The Dobbel’s employed schoolteacher Mary Bradley who lived with them. But the local children who attended school only in spring, summer and fall, failed to learn their lessons in winter, when the muddy roads prevented them from reaching the little schoolhouse.
A journalist passing through Purissima in 1871, noted impressive improvements, some financed by Henry Dobbel. The growing town consisted of a wagon, harness and shoemaker shop and Richard Dougherty’s well known Purissima House. Dougherty was the hotel’s host as well as the town’s postmaster where the stage stopped every day.
Half a dozen carpenters worked feverishly to finish the new general store, owned by the Husing brothers of San Mateo. Inside groceries, boots, liquor and cigars were sold. The sign outside read: “Come and see us. We mean business.”
A year later, Purissima was known as an up and coming town, prosperous and promising.
During a stage ride–apparently arranged for the purpose of snooping around Purissima–the visitors described the good-looking farms belonging to George Shoults, J. Campbell, and Silas H. Bowman, whose luscious fruit orchard receiving a special taste-test.
Near the mouth of Purissima Canyon, the snoopers took a tour of the locally famous Borden & Hatch mill, the exclusive suppliers of lumber to Half Moon Bay. There was no time to walk or ride horseback up to S.P. Pharis’ shingle mill, located in the same gulch.
Everybody called Henry Dobbel “the big farmer who paid taxes on $69,400.”
Spurred on by his many successes, Dobbel bought up more Coastside property, all of it near his mansion.One year he rented an 500 acres near the James Johnston house, now a landmark. All of the land was planted in one crop: potatoes.
As Purissima kept proving it could be a real town, businessmen in Half Moon Bay looked to invest in a good thing. A place called “Fairmont Park” was developed for “pleasure parties” in the canyon, not far from the Purissima House and five miles from Half Moon Bay via Higgin’s Road. All pleasure Parties required was dance floor, and swings and tables artfully placed beneath the redwoods.

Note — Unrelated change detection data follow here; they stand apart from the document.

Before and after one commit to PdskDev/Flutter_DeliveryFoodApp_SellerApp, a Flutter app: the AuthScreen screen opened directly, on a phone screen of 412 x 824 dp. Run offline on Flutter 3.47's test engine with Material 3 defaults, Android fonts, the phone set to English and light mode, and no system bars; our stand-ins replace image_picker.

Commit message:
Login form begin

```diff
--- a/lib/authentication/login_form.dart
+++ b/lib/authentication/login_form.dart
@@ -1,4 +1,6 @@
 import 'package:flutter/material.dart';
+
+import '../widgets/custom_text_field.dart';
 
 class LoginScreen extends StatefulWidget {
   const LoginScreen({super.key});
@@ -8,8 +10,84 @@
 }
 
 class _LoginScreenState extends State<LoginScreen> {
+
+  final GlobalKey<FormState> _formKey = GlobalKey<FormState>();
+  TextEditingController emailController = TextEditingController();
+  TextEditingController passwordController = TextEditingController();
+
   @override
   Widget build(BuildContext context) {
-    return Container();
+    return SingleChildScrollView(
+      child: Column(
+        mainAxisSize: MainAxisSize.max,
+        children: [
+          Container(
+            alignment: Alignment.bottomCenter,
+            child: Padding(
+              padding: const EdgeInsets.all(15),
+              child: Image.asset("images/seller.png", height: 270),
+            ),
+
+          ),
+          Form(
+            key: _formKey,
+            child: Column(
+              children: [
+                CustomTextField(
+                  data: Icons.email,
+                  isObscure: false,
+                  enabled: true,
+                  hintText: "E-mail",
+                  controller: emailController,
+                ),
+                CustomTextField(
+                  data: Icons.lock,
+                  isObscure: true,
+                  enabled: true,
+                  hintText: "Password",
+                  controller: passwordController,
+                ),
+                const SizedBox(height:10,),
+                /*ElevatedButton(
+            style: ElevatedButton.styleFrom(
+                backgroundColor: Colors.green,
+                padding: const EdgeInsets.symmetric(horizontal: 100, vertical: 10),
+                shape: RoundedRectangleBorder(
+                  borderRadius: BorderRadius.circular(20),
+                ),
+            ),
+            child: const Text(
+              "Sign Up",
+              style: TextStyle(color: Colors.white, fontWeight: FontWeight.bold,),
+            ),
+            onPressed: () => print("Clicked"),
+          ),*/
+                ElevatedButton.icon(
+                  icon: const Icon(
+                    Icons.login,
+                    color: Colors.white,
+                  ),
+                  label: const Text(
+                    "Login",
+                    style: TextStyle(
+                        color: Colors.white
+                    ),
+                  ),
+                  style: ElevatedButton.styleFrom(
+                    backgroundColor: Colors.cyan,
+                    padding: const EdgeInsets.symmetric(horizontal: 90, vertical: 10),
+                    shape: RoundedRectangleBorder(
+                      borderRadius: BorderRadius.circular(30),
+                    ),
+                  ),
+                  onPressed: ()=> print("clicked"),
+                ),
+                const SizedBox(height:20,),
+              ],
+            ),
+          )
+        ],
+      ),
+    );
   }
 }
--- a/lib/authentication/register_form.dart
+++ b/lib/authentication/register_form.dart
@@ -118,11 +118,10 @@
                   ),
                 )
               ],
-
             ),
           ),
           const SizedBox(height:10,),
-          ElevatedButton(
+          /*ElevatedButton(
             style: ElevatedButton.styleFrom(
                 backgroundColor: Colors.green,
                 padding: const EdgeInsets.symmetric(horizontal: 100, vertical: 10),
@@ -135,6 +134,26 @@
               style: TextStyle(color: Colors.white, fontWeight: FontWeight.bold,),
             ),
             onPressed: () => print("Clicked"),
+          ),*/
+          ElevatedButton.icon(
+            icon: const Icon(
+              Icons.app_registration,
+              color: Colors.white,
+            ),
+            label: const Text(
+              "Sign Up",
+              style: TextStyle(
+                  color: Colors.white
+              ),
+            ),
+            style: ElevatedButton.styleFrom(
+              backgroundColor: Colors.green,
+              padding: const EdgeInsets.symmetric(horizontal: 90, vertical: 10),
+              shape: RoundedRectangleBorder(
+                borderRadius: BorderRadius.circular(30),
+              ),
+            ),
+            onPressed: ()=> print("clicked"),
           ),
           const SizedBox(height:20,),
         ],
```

To top it off, oil was discovered by the Purissima Petroleum Co. on George Shoults’ land in the 1880s–20 barrels a day. And then when, the same company drilled for coal oil at Dobbel’s place, “where a fine flow of oil was struck at 70 feet,” well, the excitement could hardly be contained. Everybody thought there would be an oil boom, along with the arrival of new residents, and construction began on a bigger schoolhouse.
But it was all a chimera, a fanciful dream.
In the middle of all the oil boom talk, Henry Husing, the San Mateo merchant who owned Purissima’s general store, sold out to Henry Dobbel. Dobbel, who knew a lot about many things, didn’t know how to run a business extended credit to anybody. Too much credit. Everything was going out and nothing was coming in. Then began the crop failures. The first year he could put it out of his mind, but the potatoes disappointed every year.
According to legend, Henry Dobbel acted against his nature when he mortgaged his property to the rival wealthy landowner Henry Cowell. At the foreclosure proceedings in 1890, the only bidder on the Dobbel estate was Henry Cowell–a man Coastsiders, when given the chance, loved to outsmart.
A year later Henry Dobbel was dead. Isn’t that the way this kind of a story often ends?
With Henry Dobbel gone, the fire and passion that was Purissima cooled off–meanwhile all the business headed for Spanishtown, now known as Half Moon Bay, and all talk of a town called Purissima faded away.